WORK ORDER: The full set of entries must be copied exactly.

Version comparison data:
==========
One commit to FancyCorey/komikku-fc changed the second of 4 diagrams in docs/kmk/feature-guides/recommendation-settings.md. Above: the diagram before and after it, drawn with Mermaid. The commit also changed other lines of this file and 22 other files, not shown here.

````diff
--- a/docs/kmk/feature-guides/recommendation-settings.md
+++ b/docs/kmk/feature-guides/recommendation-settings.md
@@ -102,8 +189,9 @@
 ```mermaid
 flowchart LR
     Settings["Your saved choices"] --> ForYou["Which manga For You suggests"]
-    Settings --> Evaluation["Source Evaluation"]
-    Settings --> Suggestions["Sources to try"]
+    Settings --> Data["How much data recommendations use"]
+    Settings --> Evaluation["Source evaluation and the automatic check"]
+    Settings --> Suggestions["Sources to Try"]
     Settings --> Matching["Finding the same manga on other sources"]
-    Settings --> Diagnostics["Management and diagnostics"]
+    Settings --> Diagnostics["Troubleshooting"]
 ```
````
==========
ANSWER BOX:
One commit to FancyCorey/komikku-fc changed the second of 4 diagrams in docs/kmk/feature-guides/recommendation-settings.md. Above: the diagram before and after it, drawn with Mermaid. The commit also changed other lines of this file and 22 other files, not shown here.

````diff
--- a/docs/kmk/feature-guides/recommendation-settings.md
+++ b/docs/kmk/feature-guides/recommendation-settings.md
@@ -102,8 +189,9 @@
 ```mermaid
 flowchart LR
     Settings["Your saved choices"] --> ForYou["Which manga For You suggests"]
-    Settings --> Evaluation["Source Evaluation"]
-    Settings --> Suggestions["Sources to try"]
+    Settings --> Data["How much data recommendations use"]
+    Settings --> Evaluation["Source evaluation and the automatic check"]
+    Settings --> Suggestions["Sources to Try"]
     Settings --> Matching["Finding the same manga on other sources"]
-    Settings --> Diagnostics["Management and diagnostics"]
+    Settings --> Diagnostics["Troubleshooting"]
 ```
````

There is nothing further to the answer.